Symptoms of diabetic ketoacidosis (DKA)can include:

  • abdominal pain (especially in children)
  • confusion
  • decreased perspiration
  • deep and rapid breathing
  • dry cool skin
  • excessive thirst and urination
  • fatigue
  • high blood glucose
  • nausea and vomiting
  • presence of ketones in the urine
  • rapid weight loss
  • sweet, fruity odour on the breath (it may smell like nail polish remover)

What to do?

If you suspect that you have ketoacidosis based on your symptoms, you should get your blood sugar levels checked. You can also check for ketones in the blood and urine. Contact your diabetes team if you are feeling unwell or have ketones or high blood sugars. Sometimes, depending on the severity of the situation, it is necessary to seek urgent medical attention.


Did you find what you were looking for on our website? Please let us know.

Ad

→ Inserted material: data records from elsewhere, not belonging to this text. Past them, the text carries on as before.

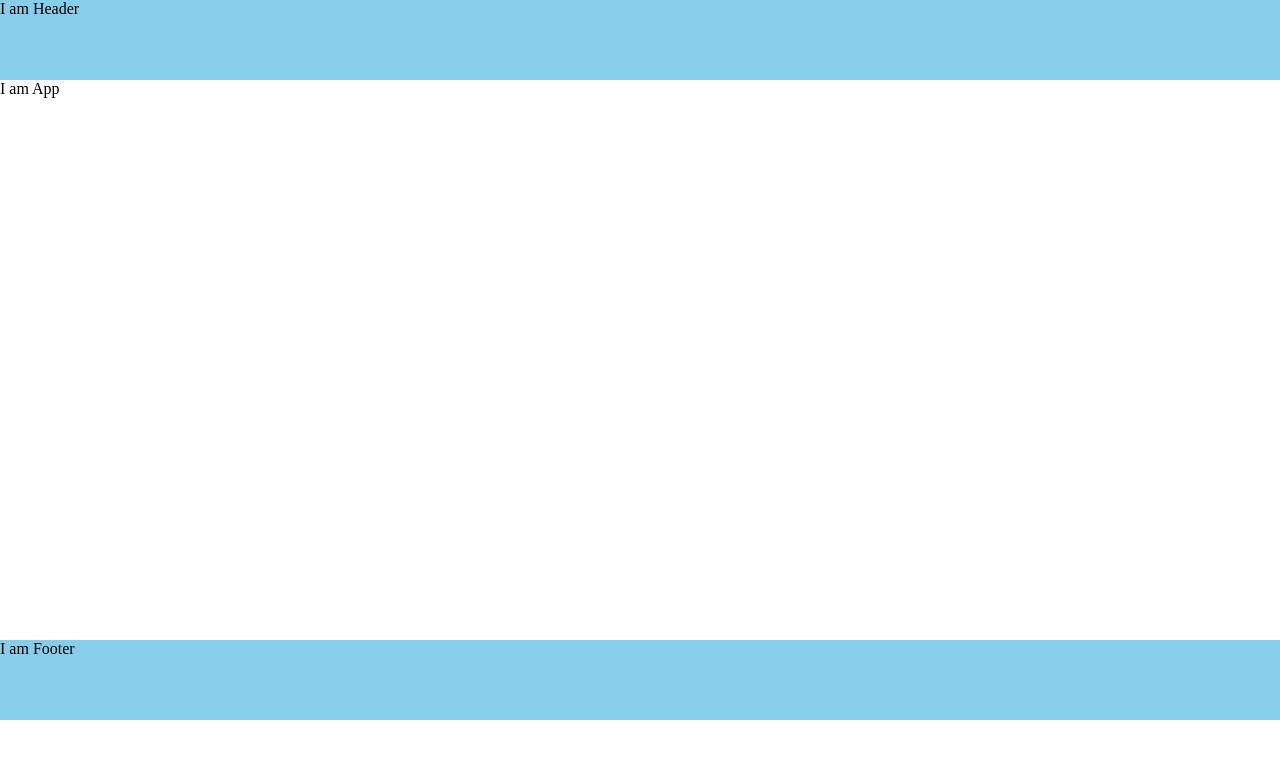
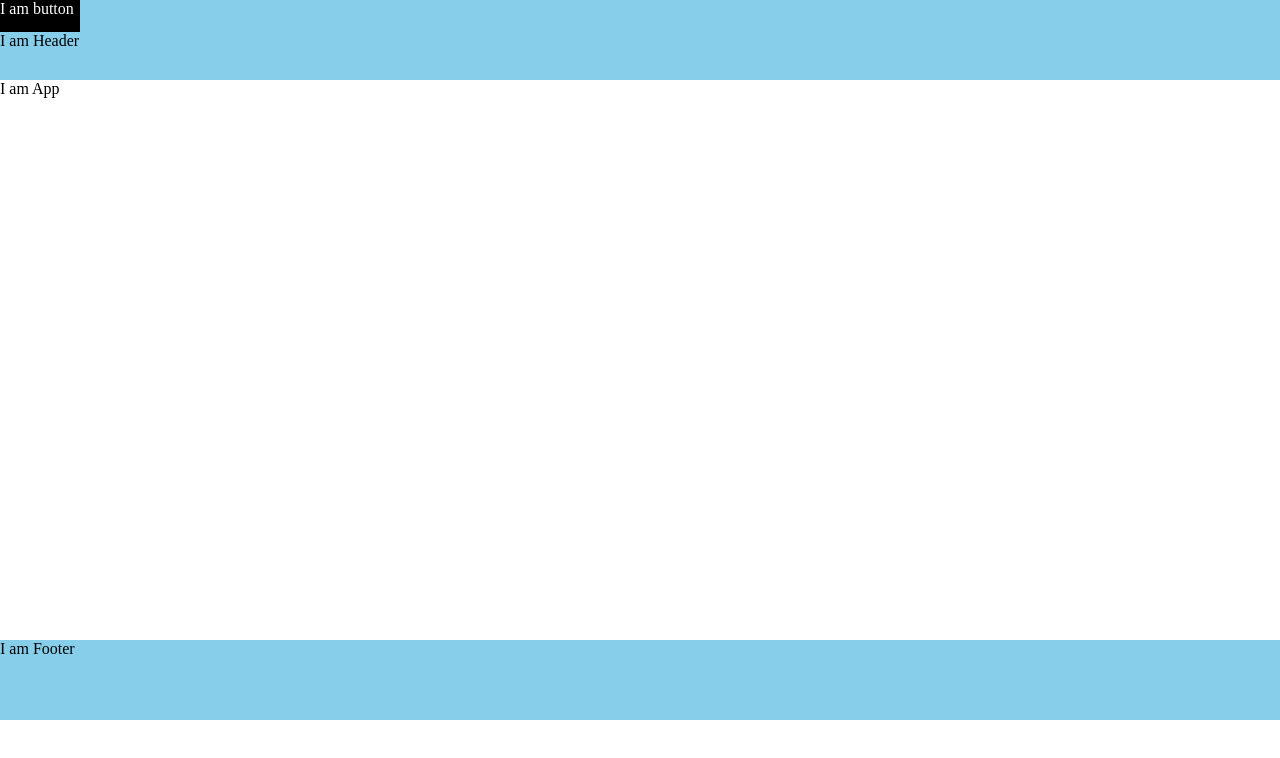
Before and after one commit to nsonb/monolithic-sample, a React (Create React App) app: page / in a window 1280 px wide. Shown: the top 758 px of the page. Built offline with nearby package versions, Linux system fonts and the light colour scheme.

Commit message:
added styled-component

```diff
--- a/package.json
+++ b/package.json
@@ -10,9 +10,11 @@
     "@types/node": "^12.0.0",
     "@types/react": "^17.0.0",
     "@types/react-dom": "^17.0.0",
+    "@types/styled-components": "^5.1.9",
     "react": "^17.0.2",
     "react-dom": "^17.0.2",
     "react-scripts": "4.0.3",
+    "styled-components": "^5.2.1",
     "typescript": "^4.1.2",
     "web-vitals": "^1.0.1"
   },
--- a/src/components/Header.tsx
+++ b/src/components/Header.tsx
@@ -1,3 +1,12 @@
+import styled from 'styled-components'
+
+const Button = styled.div`
+  background-color: black;
+  color: white;
+  height: 2rem;
+  width: 5rem;
+`
+
 const Header = () => {
 
   const style: React.CSSProperties = {
@@ -8,6 +17,7 @@ const Header = () => {
 
   return (
     <div style= {style}>
+      <Button>I am button</Button>
       I am Header
     </div>
   )
```
Also changed, not shown: 1 other file (tests, documents, lock files or other folders).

The contents of this site are for informational purposes only and are meant to be discussed with your physician or other qualified health care professional before being acted on. Never disregard any advice given to you by your doctor or other qualified health care professional. Always seek the advice of a physician or other licensed health care professional regarding any questions you have about your medical condition(s) and treatment(s). This site is not a substitute for medical advice.

© 1996 - 2014 MediResource Inc. - MediResource reaches millions of Canadians each year.